-- Task description --
Go over the data and work out how many lines include the word "titulo". Give that number only.

Web page revision data
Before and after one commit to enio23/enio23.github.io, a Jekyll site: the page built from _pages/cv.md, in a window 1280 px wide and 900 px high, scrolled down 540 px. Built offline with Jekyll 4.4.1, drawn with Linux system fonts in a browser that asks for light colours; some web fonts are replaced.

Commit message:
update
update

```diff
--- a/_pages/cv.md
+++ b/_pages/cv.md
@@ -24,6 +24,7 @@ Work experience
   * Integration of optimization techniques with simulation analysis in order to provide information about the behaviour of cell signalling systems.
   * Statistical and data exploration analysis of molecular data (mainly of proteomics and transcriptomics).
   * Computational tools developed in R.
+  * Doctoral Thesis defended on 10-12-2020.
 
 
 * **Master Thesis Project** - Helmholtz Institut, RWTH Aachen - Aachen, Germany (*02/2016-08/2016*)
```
* * *
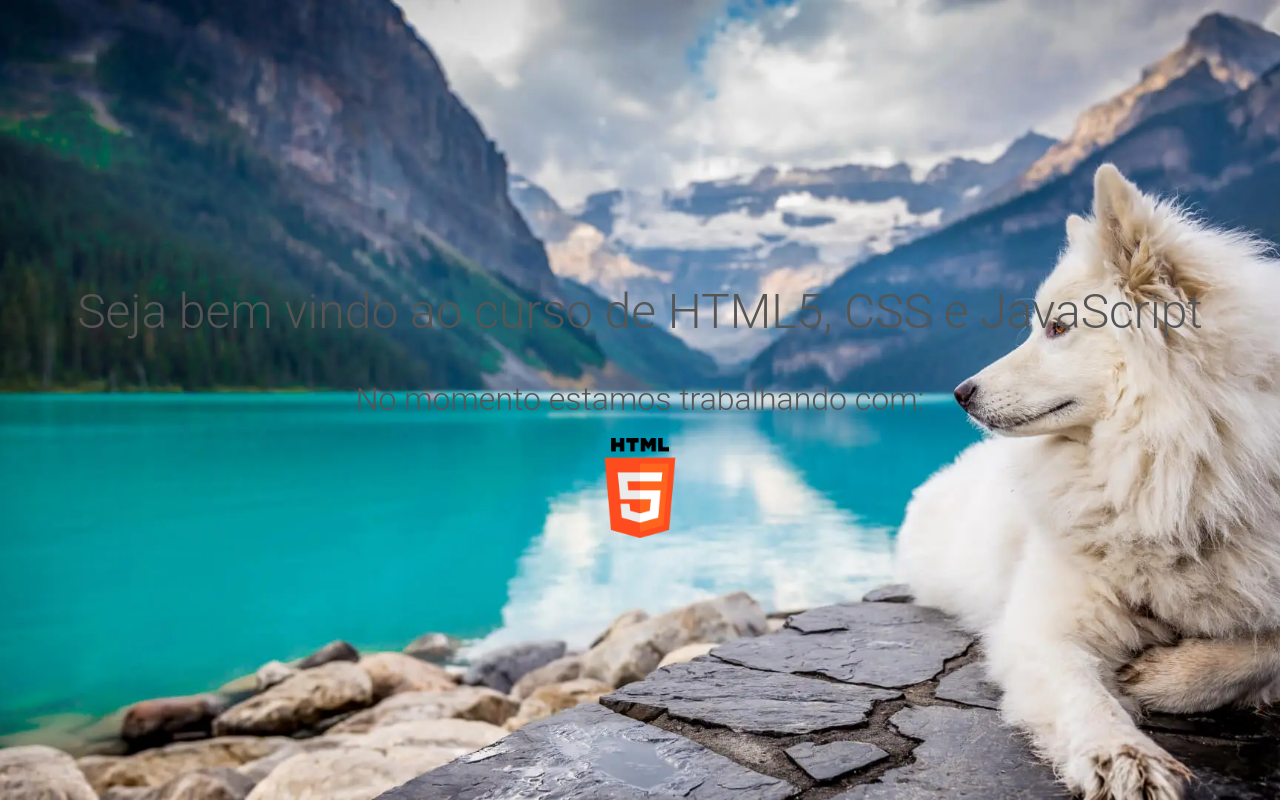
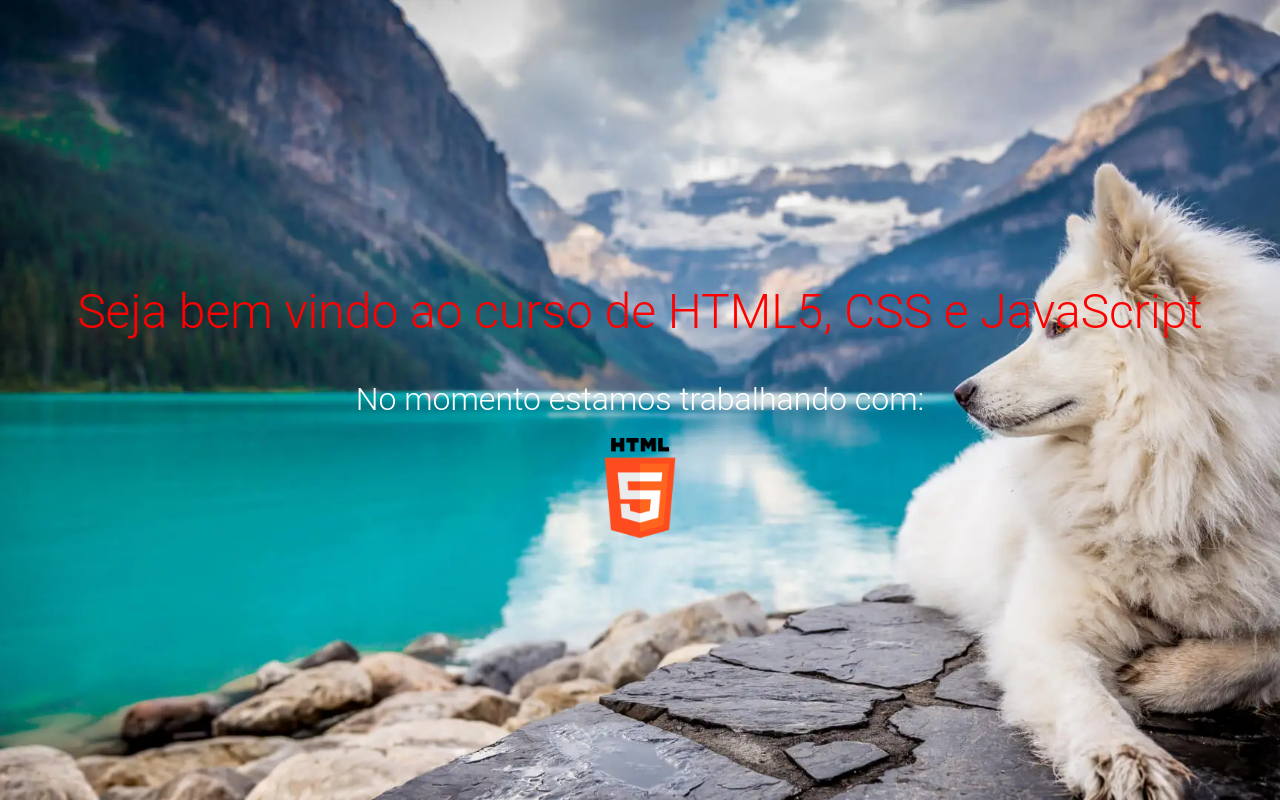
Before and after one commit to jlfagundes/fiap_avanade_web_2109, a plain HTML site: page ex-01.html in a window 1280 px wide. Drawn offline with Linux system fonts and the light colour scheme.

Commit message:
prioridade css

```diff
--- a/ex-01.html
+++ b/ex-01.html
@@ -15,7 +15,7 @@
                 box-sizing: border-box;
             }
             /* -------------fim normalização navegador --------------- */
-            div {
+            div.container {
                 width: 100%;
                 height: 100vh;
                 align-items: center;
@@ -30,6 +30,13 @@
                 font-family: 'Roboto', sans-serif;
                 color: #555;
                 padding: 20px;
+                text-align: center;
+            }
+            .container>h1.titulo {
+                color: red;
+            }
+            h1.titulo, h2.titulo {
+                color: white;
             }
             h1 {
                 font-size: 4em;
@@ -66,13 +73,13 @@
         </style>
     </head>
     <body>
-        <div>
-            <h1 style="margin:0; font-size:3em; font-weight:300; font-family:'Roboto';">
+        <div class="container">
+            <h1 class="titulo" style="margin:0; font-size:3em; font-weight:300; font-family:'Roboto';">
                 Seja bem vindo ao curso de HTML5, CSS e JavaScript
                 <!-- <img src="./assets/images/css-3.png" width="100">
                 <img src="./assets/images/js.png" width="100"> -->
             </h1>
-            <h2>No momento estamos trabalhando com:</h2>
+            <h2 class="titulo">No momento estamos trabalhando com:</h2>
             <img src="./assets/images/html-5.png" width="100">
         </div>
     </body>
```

-- Output below --
4